proportion of smoking patient in the sample. Figure 2A pathology distribution in the total sample and smoker group respectively. Figure 2B clinical stage distribution proportion in the smoker group.
© Copyright Policy - open-access
Related In: Results  -  Collection

License
Show All Figures
getmorefigures.php?uid=PMC2864212&req=5

Figure 2: proportion of smoking patient in the sample. Figure 2A pathology distribution in the total sample and smoker group respectively. Figure 2B clinical stage distribution proportion in the smoker group.
Mentions: As tobacco smoking is the most important risk factor for oral cancer, the pathology distribution was examined in the total sample and smoker group respectively (Figure 2). Compared with the total sample, the proportion of SCC in smoker group was relatively high compared with other the non-smoker samples (69.85% vs. 53.95%), while adenocarcinoma, lymphoma and sarcoma shared the low proportions (17.65% vs. 27.85%; 3.68% vs. 5.92%; 5.14% vs. 8.77% respectively) (figure 2A). Table 2 showed that the proportion of male smokers in late stage (III and IV) was evidently higher than that in early stages (I and II) (figure 2B) and the proportion of male smoker with SCC was evidently higher than that with adenocarcinoma.

Bottom Line: Medical hospitalization days (MHD) and cost per patient (CPP) of the samples have been calculated for different patient groups, and the results have been compared using statistical methods.Rural patients were significantly younger than urban patients.Lack of medicare, smoking habit, late clinical stage and SCC are the high economic factors for patient medical cost.

View Article: PubMed Central - HTML - PubMed

Affiliation: Administration of Clinical Research and Teaching, School of Stomatology, the Fourth Military Medical University, Xi'an PR China.

ABSTRACT

Background: Although several studies have reported the direct cost of oral cancer (OC), little research has invested the factors that could influence the costs of OC patient. This study analyzes the epidemiological characteristics and the direct cost of OC. More specifically, the study examines the relationship between patients' medical costs and influencing factors of epidemiology.

Methods: All patients encountered from January 2007 to December 2007 at the School of Stomatology of the Fourth Military Medical University (FMMU) in China with diagnosis of oral cancer have been selected. Medical hospitalization days (MHD) and cost per patient (CPP) of the samples have been calculated for different patient groups, and the results have been compared using statistical methods.

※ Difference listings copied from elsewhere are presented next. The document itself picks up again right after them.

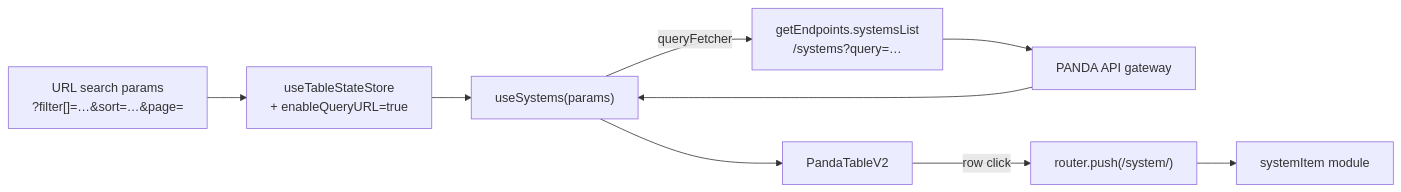
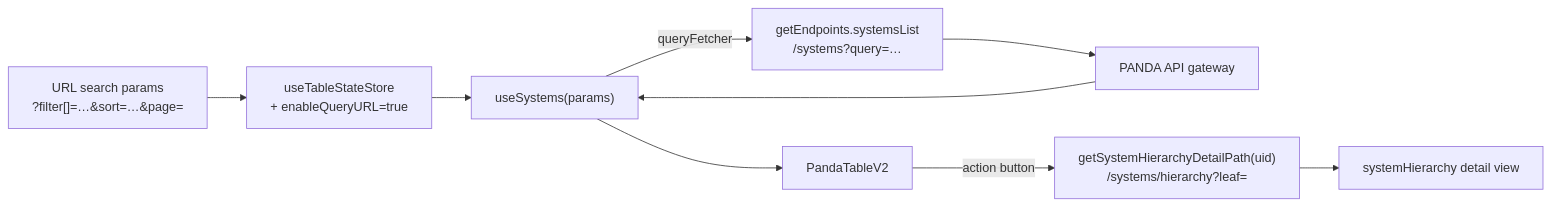
The diagram in docs/technical/systems-family/systems-overview.md (eli-eric/ELI-panda), drawn with Mermaid before and after one commit. The commit also changed 46 other files, not shown here.

First line of the commit message:
feat(systemHierarchy): deprecate systemItem, relink system links to hierarchy deep links

````diff
--- a/docs/technical/systems-family/systems-overview.md
+++ b/docs/technical/systems-family/systems-overview.md
@@ -54,11 +54,11 @@
 ```mermaid
 flowchart LR
     URL["URL search params\n?filter[]=…&sort=…&page="] --> Store["useTableStateStore\n+ enableQueryURL=true"]
     Store --> H["useSystems(params)"]
     H -->|queryFetcher| EP["getEndpoints.systemsList\n/systems?query=…"]
     EP --> GW["PANDA API gateway"]
     GW --> H
     H --> Table["PandaTableV2"]
-    Table -->|row click| Nav["router.push(/system/<uid>)"]
-    Nav --> Item["systemItem module"]
+    Table -->|action button| Nav["getSystemHierarchyDetailPath(uid)\n/systems/hierarchy?leaf=<uid>"]
+    Nav --> Item["systemHierarchy detail view"]
 ```
````
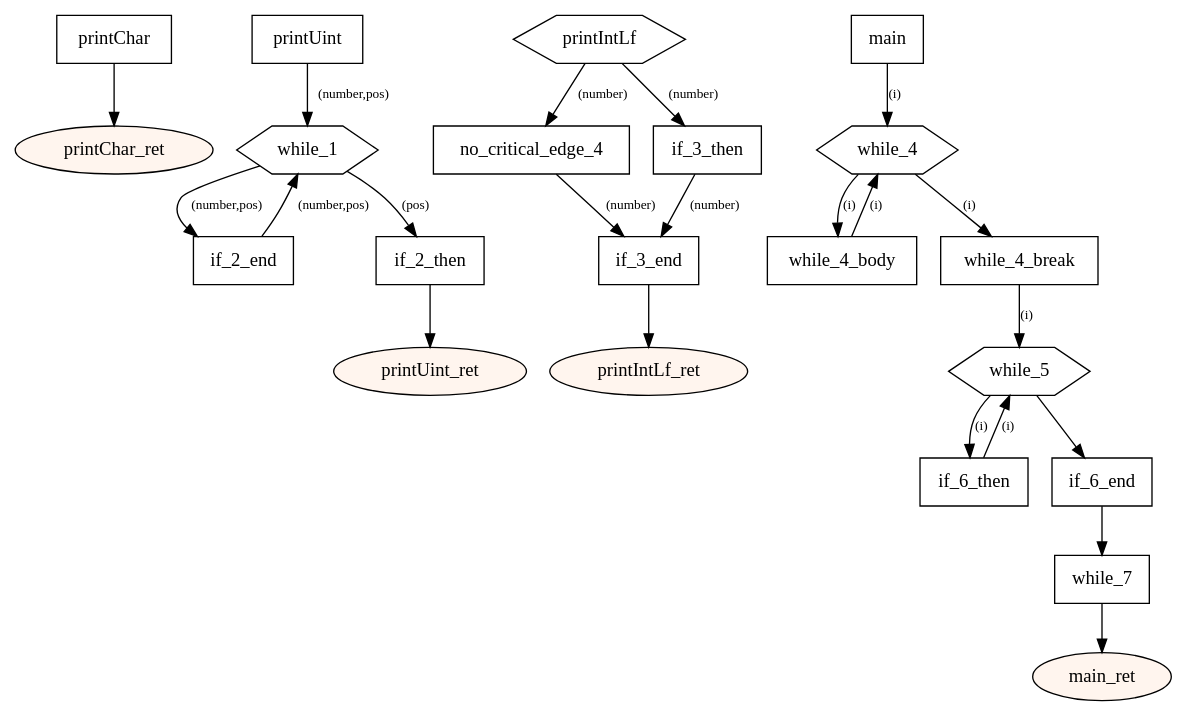
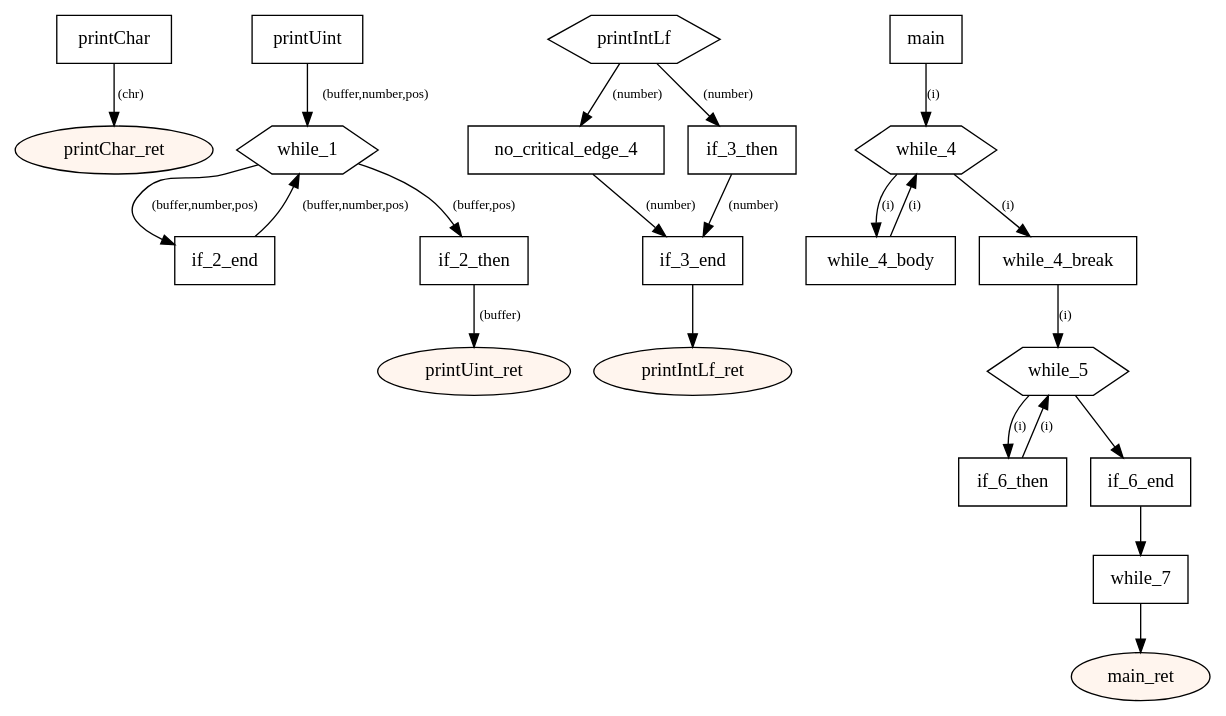
Before and after one commit to tmssngr/tinyC: the diagram in src/main/resources-test/while.dot, drawn with Graphviz. The commit also changed 41 other files, not shown here.

```diff
--- a/src/main/resources-test/while.dot
+++ b/src/main/resources-test/while.dot
@@ -1,53 +1,53 @@
 digraph program {
 	edge[fontsize="10pt"];
 	subgraph fn_printChar {
 		BasicBlock_0_printChar [label="printChar",shape=box];
-		BasicBlock_0_printChar -> BasicBlock_0_printChar_ret;
+		BasicBlock_0_printChar -> BasicBlock_0_printChar_ret [label="(chr)"];
 		BasicBlock_0_printChar_ret [label="printChar_ret",shape=oval,style=filled,fillcolor="#fff5ee"];
 	}
 	subgraph fn_printUint {
 		BasicBlock_1_printUint [label="printUint",shape=box];
-		BasicBlock_1_printUint -> BasicBlock_1_while_1 [label="(number,pos)"];
+		BasicBlock_1_printUint -> BasicBlock_1_while_1 [label="(buffer,number,pos)"];
 		BasicBlock_1_if_2_end [label="if_2_end",shape=box];
-		BasicBlock_1_if_2_end -> BasicBlock_1_while_1 [label="(number,pos)"];
+		BasicBlock_1_if_2_end -> BasicBlock_1_while_1 [label="(buffer,number,pos)"];
 		BasicBlock_1_while_1 [label="while_1",shape=hexagon];
-		BasicBlock_1_while_1 -> BasicBlock_1_if_2_end [label="(number,pos)"];
-		BasicBlock_1_while_1 -> BasicBlock_1_if_2_then [label="(pos)"];
+		BasicBlock_1_while_1 -> BasicBlock_1_if_2_end [label="(buffer,number,pos)"];
+		BasicBlock_1_while_1 -> BasicBlock_1_if_2_then [label="(buffer,pos)"];
 		BasicBlock_1_if_2_then [label="if_2_then",shape=box];
-		BasicBlock_1_if_2_then -> BasicBlock_1_printUint_ret;
+		BasicBlock_1_if_2_then -> BasicBlock_1_printUint_ret [label="(buffer)"];
 		BasicBlock_1_printUint_ret [label="printUint_ret",shape=oval,style=filled,fillcolor="#fff5ee"];
 	}
 	subgraph fn_printIntLf {
 		BasicBlock_2_printIntLf [label="printIntLf",shape=hexagon];
 		BasicBlock_2_printIntLf -> BasicBlock_2_no_critical_edge_4 [label="(number)"];
 		BasicBlock_2_printIntLf -> BasicBlock_2_if_3_then [label="(number)"];
 		BasicBlock_2_no_critical_edge_4 [label="no_critical_edge_4",shape=box];
 		BasicBlock_2_no_critical_edge_4 -> BasicBlock_2_if_3_end [label="(number)"];
 		BasicBlock_2_if_3_then [label="if_3_then",shape=box];
 		BasicBlock_2_if_3_then -> BasicBlock_2_if_3_end [label="(number)"];
 		BasicBlock_2_if_3_end [label="if_3_end",shape=box];
 		BasicBlock_2_if_3_end -> BasicBlock_2_printIntLf_ret;
 		BasicBlock_2_printIntLf_ret [label="printIntLf_ret",shape=oval,style=filled,fillcolor="#fff5ee"];
 	}
 	subgraph fn_main {
 		BasicBlock_3_main [label="main",shape=box];
 		BasicBlock_3_main -> BasicBlock_3_while_4 [label="(i)"];
 		BasicBlock_3_while_4_body [label="while_4_body",shape=box];
 		BasicBlock_3_while_4_body -> BasicBlock_3_while_4 [label="(i)"];
 		BasicBlock_3_while_4 [label="while_4",shape=hexagon];
 		BasicBlock_3_while_4 -> BasicBlock_3_while_4_break [label="(i)"];
 		BasicBlock_3_while_4 -> BasicBlock_3_while_4_body [label="(i)"];
 		BasicBlock_3_while_4_break [label="while_4_break",shape=box];
 		BasicBlock_3_while_4_break -> BasicBlock_3_while_5 [label="(i)"];
 		BasicBlock_3_if_6_then [label="if_6_then",shape=box];
 		BasicBlock_3_if_6_then -> BasicBlock_3_while_5 [label="(i)"];
 		BasicBlock_3_while_5 [label="while_5",shape=hexagon];
 		BasicBlock_3_while_5 -> BasicBlock_3_if_6_end;
 		BasicBlock_3_while_5 -> BasicBlock_3_if_6_then [label="(i)"];
 		BasicBlock_3_if_6_end [label="if_6_end",shape=box];
 		BasicBlock_3_if_6_end -> BasicBlock_3_while_7;
 		BasicBlock_3_while_7 [label="while_7",shape=box];
 		BasicBlock_3_while_7 -> BasicBlock_3_main_ret;
 		BasicBlock_3_main_ret [label="main_ret",shape=oval,style=filled,fillcolor="#fff5ee"];
 	}
 }
```
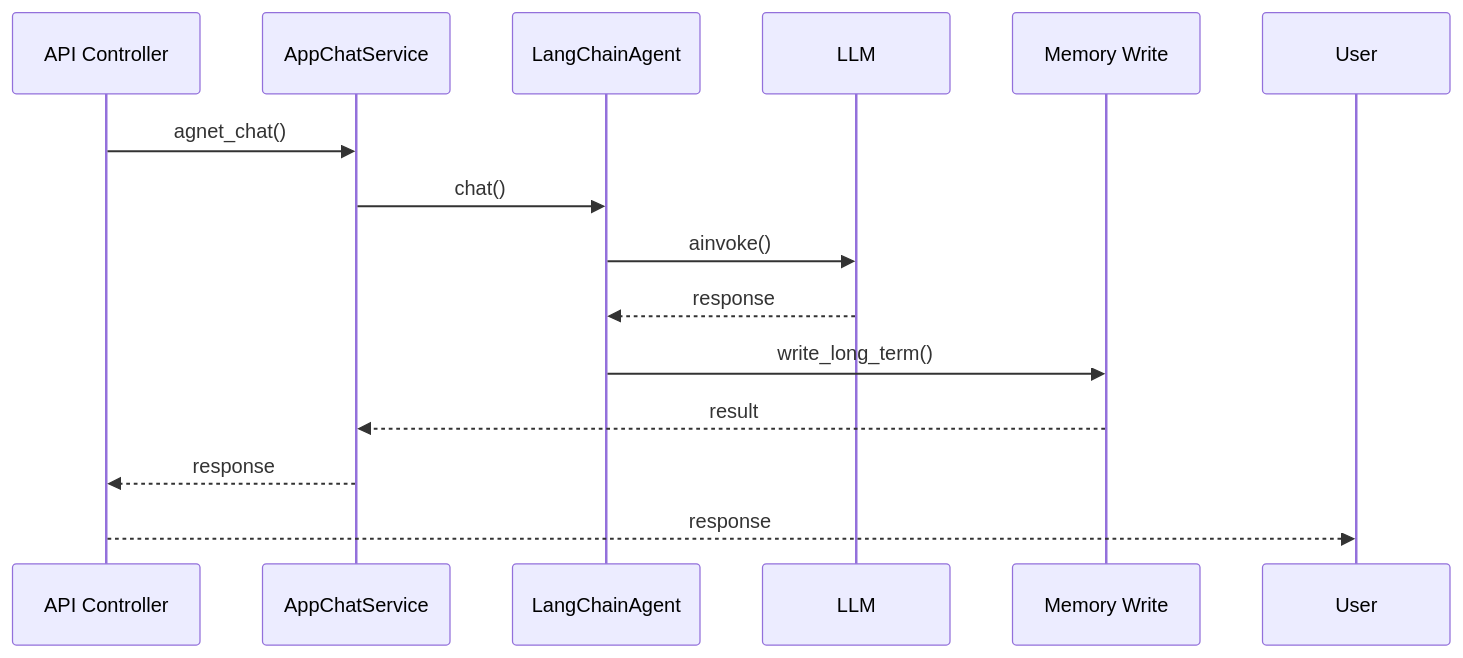
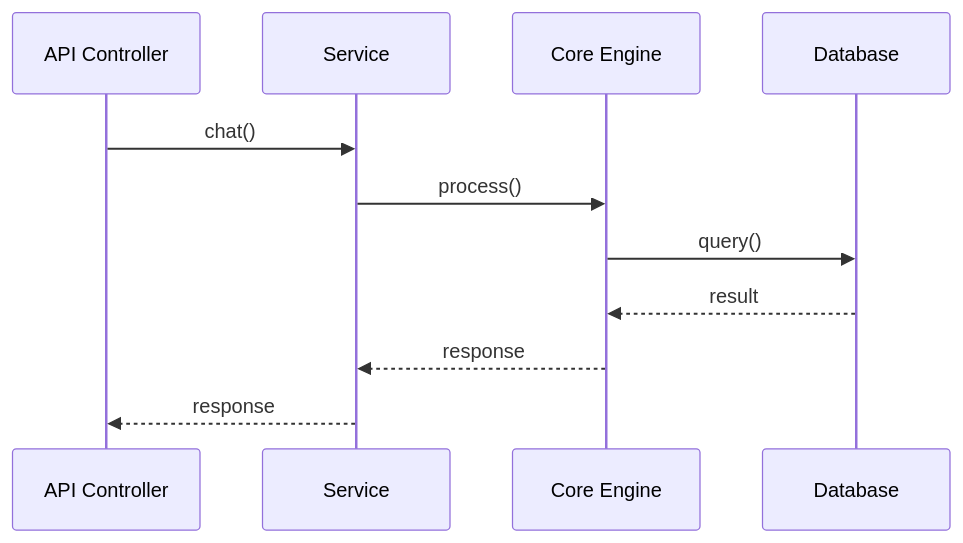
The diagram in GitHub/research-methodology.md (qudi17/ai-knowledge-base), drawn with Mermaid before and after one commit. The commit also changed other lines of this file and 1 other file, not shown here.

````diff
--- a/GitHub/research-methodology.md
+++ b/GitHub/research-methodology.md
@@ -126,17 +230,14 @@
 ```mermaid
 sequenceDiagram
     participant API as API Controller
-    participant Service as AppChatService
-    participant Agent as LangChainAgent
-    participant LLM as LLM
-    participant Memory as Memory Write
+    participant Service as Service
+    participant Core as Core Engine
+    participant DB as Database
     
-    API->>Service: agnet_chat()
-    Service->>Agent: chat()
-    Agent->>LLM: ainvoke()
-    LLM-->>Agent: response
-    Agent->>Memory: write_long_term()
-    Memory-->>Service: result
+    API->>Service: chat()
+    Service->>Core: process()
+    Core->>DB: query()
+    DB-->>Core: result
+    Core-->>Service: response
     Service-->>API: response
-    API-->>User: response
 ```
````
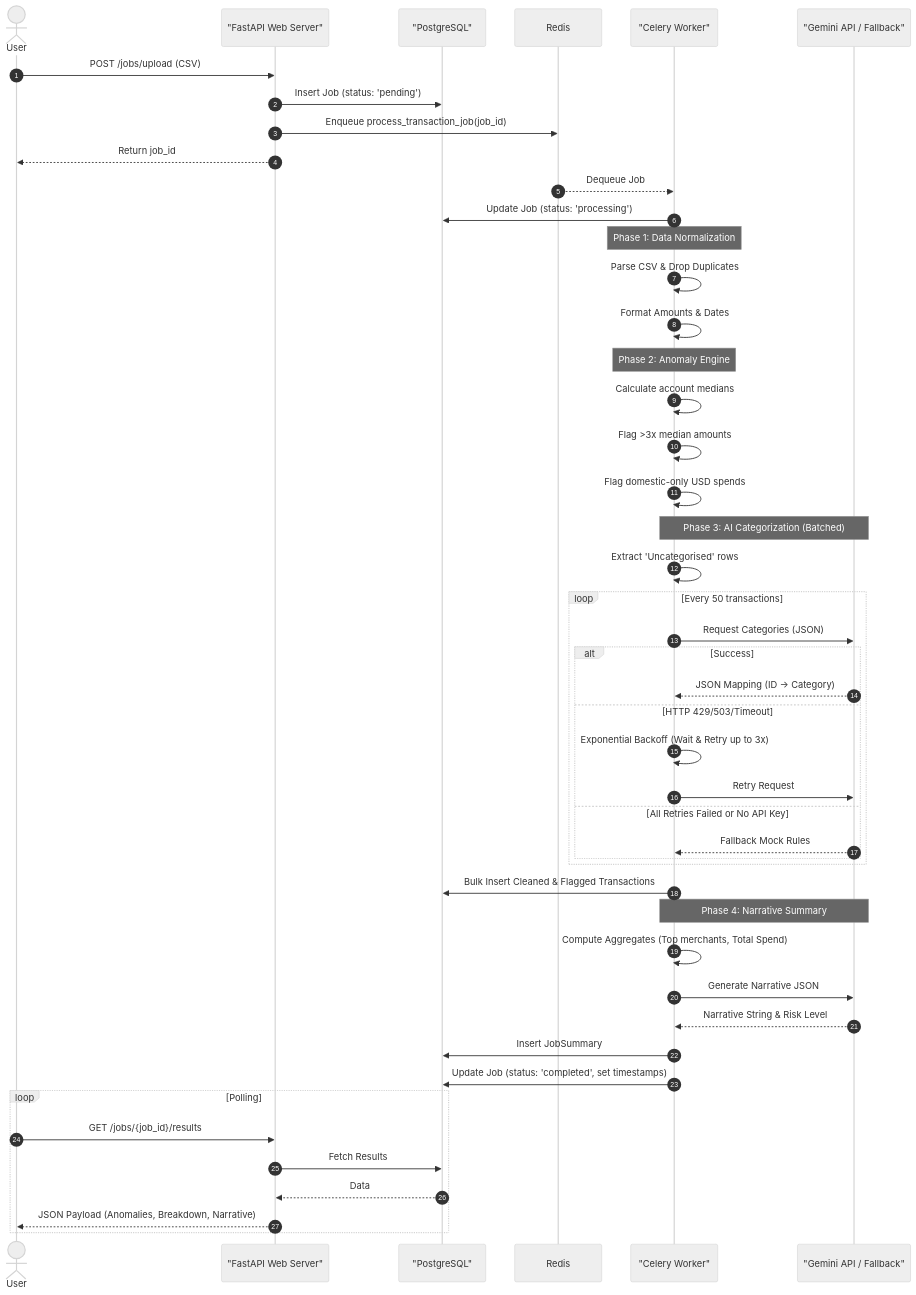
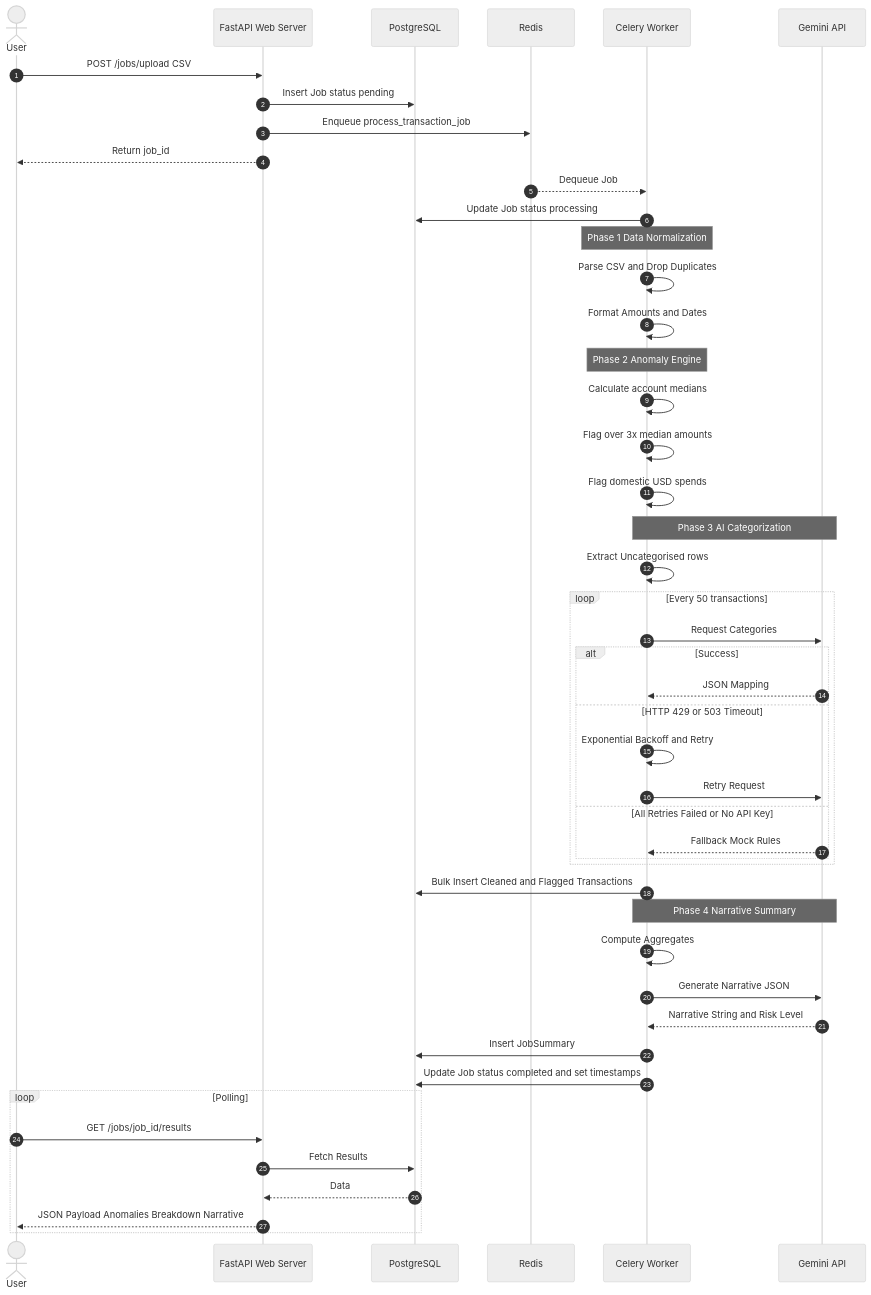
One commit to prakhar-developer/alemeno changed the second of 2 diagrams in README.md. Above: the diagram before and after it, drawn with Mermaid (neutral theme). The commit also changed other lines of this file, not shown here.

Commit message:
fix: Completely sanitize Mermaid diagram node text to resolve GitHub rendering errors

````diff
--- a/README.md
+++ b/README.md
@@ -234,58 +234,58 @@
 ```mermaid
 sequenceDiagram
     autonumber
     actor User
-    participant API as "FastAPI Web Server"
-    participant DB as "PostgreSQL"
+    participant API as FastAPI Web Server
+    participant DB as PostgreSQL
     participant Redis
-    participant Worker as "Celery Worker"
-    participant LLM as "Gemini API / Fallback"
+    participant Worker as Celery Worker
+    participant LLM as Gemini API
 
-    User->>API: POST /jobs/upload (CSV)
-    API->>DB: Insert Job (status: 'pending')
-    API->>Redis: Enqueue process_transaction_job(job_id)
+    User->>API: POST /jobs/upload CSV
+    API->>DB: Insert Job status pending
+    API->>Redis: Enqueue process_transaction_job
     API-->>User: Return job_id
 
     Redis-->>Worker: Dequeue Job
-    Worker->>DB: Update Job (status: 'processing')
+    Worker->>DB: Update Job status processing
     
-    note over Worker: Phase 1: Data Normalization
-    Worker->>Worker: Parse CSV & Drop Duplicates
-    Worker->>Worker: Format Amounts & Dates
+    note over Worker: Phase 1 Data Normalization
+    Worker->>Worker: Parse CSV and Drop Duplicates
+    Worker->>Worker: Format Amounts and Dates
     
-    note over Worker: Phase 2: Anomaly Engine
+    note over Worker: Phase 2 Anomaly Engine
     Worker->>Worker: Calculate account medians
-    Worker->>Worker: Flag >3x median amounts
-    Worker->>Worker: Flag domestic-only USD spends
+    Worker->>Worker: Flag over 3x median amounts
+    Worker->>Worker: Flag domestic USD spends
     
-    note over Worker, LLM: Phase 3: AI Categorization (Batched)
-    Worker->>Worker: Extract 'Uncategorised' rows
+    note over Worker, LLM: Phase 3 AI Categorization
+    Worker->>Worker: Extract Uncategorised rows
     loop Every 50 transactions
-        Worker->>LLM: Request Categories (JSON)
+        Worker->>LLM: Request Categories
         alt Success
-            LLM-->>Worker: JSON Mapping (ID -> Category)
-        else HTTP 429/503/Timeout
-            Worker->>Worker: Exponential Backoff (Wait & Retry up to 3x)
+            LLM-->>Worker: JSON Mapping
+        else HTTP 429 or 503 Timeout
+            Worker->>Worker: Exponential Backoff and Retry
             Worker->>LLM: Retry Request
         else All Retries Failed or No API Key
             LLM-->>Worker: Fallback Mock Rules
         end
     end
     
-    Worker->>DB: Bulk Insert Cleaned & Flagged Transactions
+    Worker->>DB: Bulk Insert Cleaned and Flagged Transactions
     
-    note over Worker, LLM: Phase 4: Narrative Summary
-    Worker->>Worker: Compute Aggregates (Top merchants, Total Spend)
+    note over Worker, LLM: Phase 4 Narrative Summary
+    Worker->>Worker: Compute Aggregates
     Worker->>LLM: Generate Narrative JSON
-    LLM-->>Worker: Narrative String & Risk Level
+    LLM-->>Worker: Narrative String and Risk Level
     
     Worker->>DB: Insert JobSummary
-    Worker->>DB: Update Job (status: 'completed', set timestamps)
+    Worker->>DB: Update Job status completed and set timestamps
     
     loop Polling
-        User->>API: GET /jobs/{job_id}/results
+        User->>API: GET /jobs/job_id/results
         API->>DB: Fetch Results
         DB-->>API: Data
-        API-->>User: JSON Payload (Anomalies, Breakdown, Narrative)
+        API-->>User: JSON Payload Anomalies Breakdown Narrative
     end
 ```
````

Results: A total of 456 oral cancer patients have been selected in this study. The epidemical characteristics are as follows: female/male 176/280; squamous cell carcinoma (SCC)/adenocarcinoma/sarcoma/lymphoma/other types 246/127/40/27/16; stage I/II/III/IV 90/148/103/115; smoker/non-smoker 136/320; rural/urban patients 82/374. Of all the patients, 82.24% were over 40 years of age. Rural patients were significantly younger than urban patients. SCC was the majority histology in older patients, while sarcoma was more common in younger patients. 372 of the patients received treatment and 84 gave up any treatment after diagnosis. Treatment cost accounted for majority of the payment. The CPP and MHD of patients in late clinical stage were higher than that of patient in early stage.

Conclusion: Gender, smoking habit and age older than 40 years are the epidemiological risk factors for oral cancer. Lack of medicare, smoking habit, late clinical stage and SCC are the high economic factors for patient medical cost.

Show MeSH
Related in: MedlinePlus